> [WHAT IS EXPECTED] Among the records below, find each line bearing the word "SyntaxToken" and copy it.

[Revision comparison data]
================
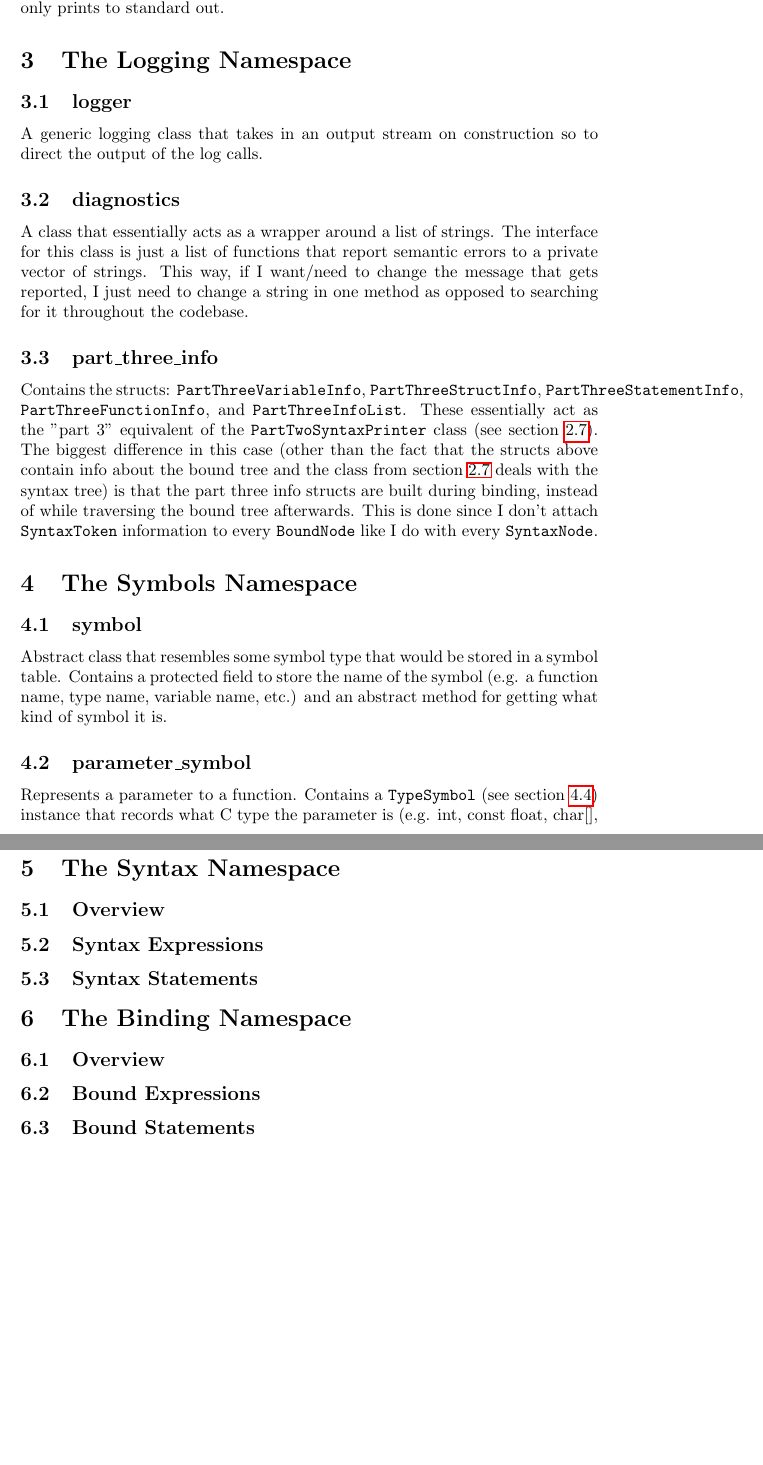
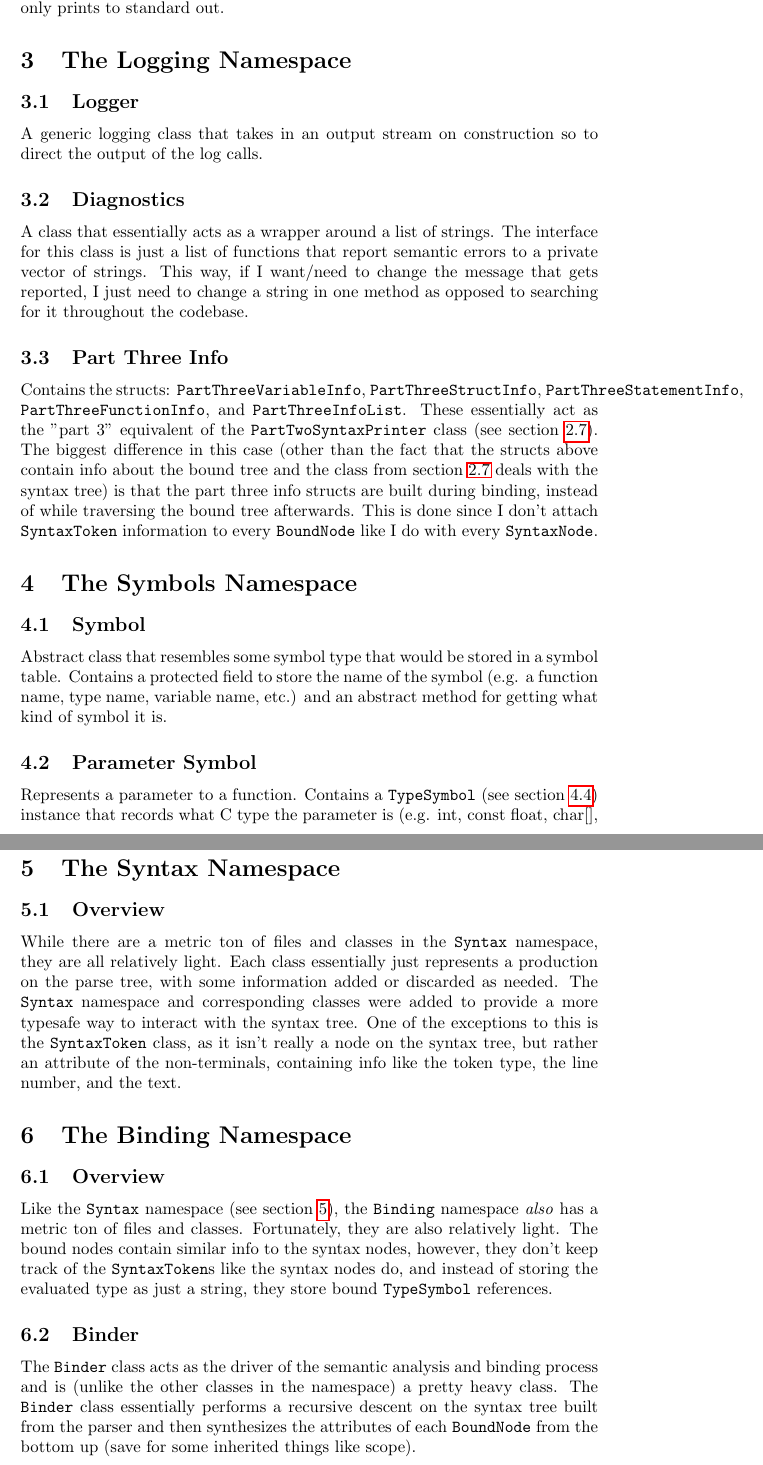
Before and after one commit to OceanOSdev/mycc, a LaTeX document (developers.tex): two parts of pages 5 and 7 of 7 before the commit and two parts of pages 4 and 6 of 6 after it, joined at a grey line, cut so that both start at the same text, the shorter picture padded with empty space. Compiled offline with pdfLaTeX.

Commit message:
added documentation

```diff
--- a/developers.tex
+++ b/developers.tex
@@ -106,17 +106,17 @@ Note that it only prints to standard out.
 \section{The Logging Namespace}
 \label{logging:namespace}
 
-\subsection{logger}
+\subsection{Logger}
 \label{logging:logger}
 A generic logging class that takes in an output stream on construction so to direct the output of the log calls.
 
-\subsection{diagnostics}
+\subsection{Diagnostics}
 \label{logging:diagnostics}
 A class that essentially acts as a wrapper around a list of strings.
 The interface for this class is just a list of functions that report semantic errors to a private vector of strings.
 This way, if I want/need to change the message that gets reported, I just need to change a string in one method as opposed to searching for it throughout the codebase.
 
-\subsection{part\_three\_info}
+\subsection{Part Three Info}
 \label{logging:seminfo}
 Contains the structs: \code{PartThreeVariableInfo}, \code{PartThreeStructInfo}, \code{PartThreeStatementInfo}, \code{PartThreeFunctionInfo}, and \code{PartThreeInfoList}.
 These essentially act as the "part 3" equivalent of the \code{PartTwoSyntaxPrinter} class (see section \ref{default:syntaxcheck}).
@@ -132,12 +132,12 @@ This is done since I don't attach \code{SyntaxToken} information to every \code{
 \section{The Symbols Namespace}
 \label{symbols:namespace}
 
-\subsection{symbol}
+\subsection{Symbol}
 \label{symbol:symbol}
 Abstract class that resembles some symbol type that would be stored in a symbol table.
 Contains a protected field to store the name of the symbol (e.g. a function name, type name, variable name, etc.) and an abstract method for getting what kind of symbol it is.
 
-\subsection{parameter\_symbol}
+\subsection{Parameter Symbol}
 \label{symbol:parametersymbol}
 Represents a parameter to a function.
 Contains a \code{TypeSymbol} (see section \ref{symbol:typesymbol}) instance that records what C type the parameter is (e.g. int, const float, char[], struct somedata, etc).
@@ -206,12 +206,17 @@ It contains information the type of the variable, whether or not it is an array
 
 \subsection{Overview}
 \label{syntax:overview}
+While there are a metric ton of files and classes in the \code{Syntax} namespace, they are all relatively light.
+Each class essentially just represents a production on the parse tree, with some information added or discarded as needed.
+The \code{Syntax} namespace and corresponding classes were added to provide a more typesafe way to interact with the syntax tree.
+One of the exceptions to this is the \code{SyntaxToken} class, as it isn't really a node on the syntax tree, but rather an attribute of the non-terminals, containing info like the token type, the line number, and the text.
 
-\subsection{Syntax Expressions}
-\label{syntax:expressions}
+% \subsection{Syntax Expressions}
+% \label{syntax:expressions}
 
-\subsection{Syntax Statements}
-\label{syntax:statements}
+
+% \subsection{Syntax Statements}
+% \label{syntax:statements}
 
 
 %%%%%%%%%%%%%%%%%%%%%%%%%%%%%%%%%%%%%%%%%%%%%%
@@ -225,11 +230,19 @@ It contains information the type of the variable, whether or not it is an array
 
 \subsection{Overview}
 \label{binding:overview}
+Like the \code{Syntax} namespace (see section \ref{syntax:namespace}), the \code{Binding} namespace \emph{also} has a metric ton of files and classes.
+Fortunately, they are also relatively light.
+The bound nodes contain similar info to the syntax nodes, however, they don't keep track of the \code{SyntaxToken}s like the syntax nodes do, and instead of storing the evaluated type as just a string, they store bound \code{TypeSymbol} references.
 
-\subsection{Bound Expressions}
-\label{binding:expressions}
+\subsection{Binder}
+\label{binding:binder}
+The \code{Binder} class acts as the driver of the semantic analysis and binding process and is (unlike the other classes in the namespace) a pretty heavy class.
+The \code{Binder} class essentially performs a recursive descent on the syntax tree built from the parser and then synthesizes the attributes of each \code{BoundNode} from the bottom up (save for some inherited things like scope).
 
-\subsection{Bound Statements}
-\label{binding:statements}
+% \subsection{Bound Expressions}
+% \label{binding:expressions}
+
+% \subsection{Bound Statements}
+% \label{binding:statements}
 
 \end{document}
```
Also changed, not shown: developers.pdf, developers.tex (8 more changed lines).
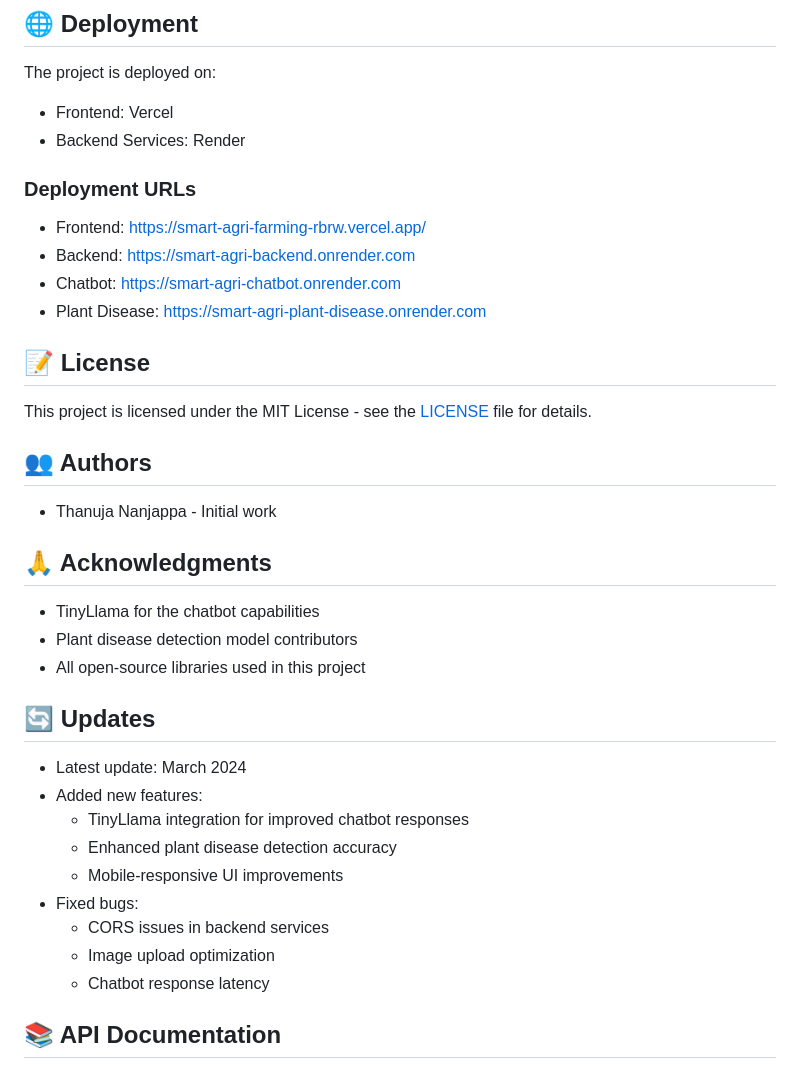
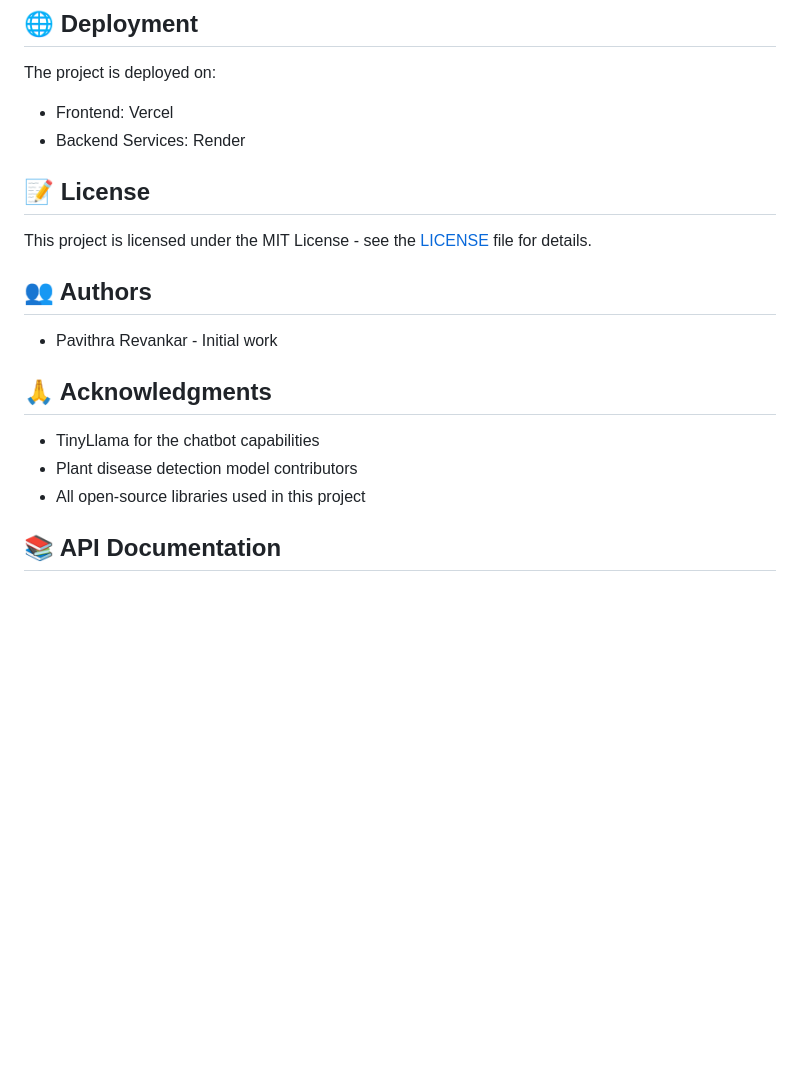
Before and after one commit to Thanujananjappa/farmzilla, a Markdown page: README.md, the part around one of its changes. GitHub-like rendering; blank space fills up the shorter version.

```diff
--- a/README.md
+++ b/README.md
@@ -131,39 +160,22 @@ The project is deployed on:
 - Frontend: Vercel
 - Backend Services: Render
 
-### Deployment URLs
-- Frontend: https://smart-agri-farming-rbrw.vercel.app/
-- Backend: https://smart-agri-backend.onrender.com
-- Chatbot: https://smart-agri-chatbot.onrender.com
-- Plant Disease: https://smart-agri-plant-disease.onrender.com
-
 
 ## 📝 License
 
 This project is licensed under the MIT License - see the [LICENSE](LICENSE) file for details.
 
+
 ## 👥 Authors
 
-- Thanuja Nanjappa - Initial work
+- Pavithra Revankar - Initial work
+
 
 ## 🙏 Acknowledgments
 
 - TinyLlama for the chatbot capabilities
 - Plant disease detection model contributors
 - All open-source libraries used in this project
-
-
-## 🔄 Updates
-
-- Latest update: March 2024
-- Added new features:
-  - TinyLlama integration for improved chatbot responses
-  - Enhanced plant disease detection accuracy
-  - Mobile-responsive UI improvements
-- Fixed bugs:
-  - CORS issues in backend services
-  - Image upload optimization
-  - Chatbot response latency
 
 
 ## 📚 API Documentation
```
Also changed, not shown: other parts of README.md (+32 -24 lines).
================
> [YOUR RESPONSE]
@@ -132,12 +132,12 @@ This is done since I don't attach \code{SyntaxToken} information to every \code{
+One of the exceptions to this is the \code{SyntaxToken} class, as it isn't really a node on the syntax tree, but rather an attribute of the non-terminals, containing info like the token type, the line number, and the text.
+The bound nodes contain similar info to the syntax nodes, however, they don't keep track of the \code{SyntaxToken}s like the syntax nodes do, and instead of storing the evaluated type as just a string, they store bound \code{TypeSymbol} references.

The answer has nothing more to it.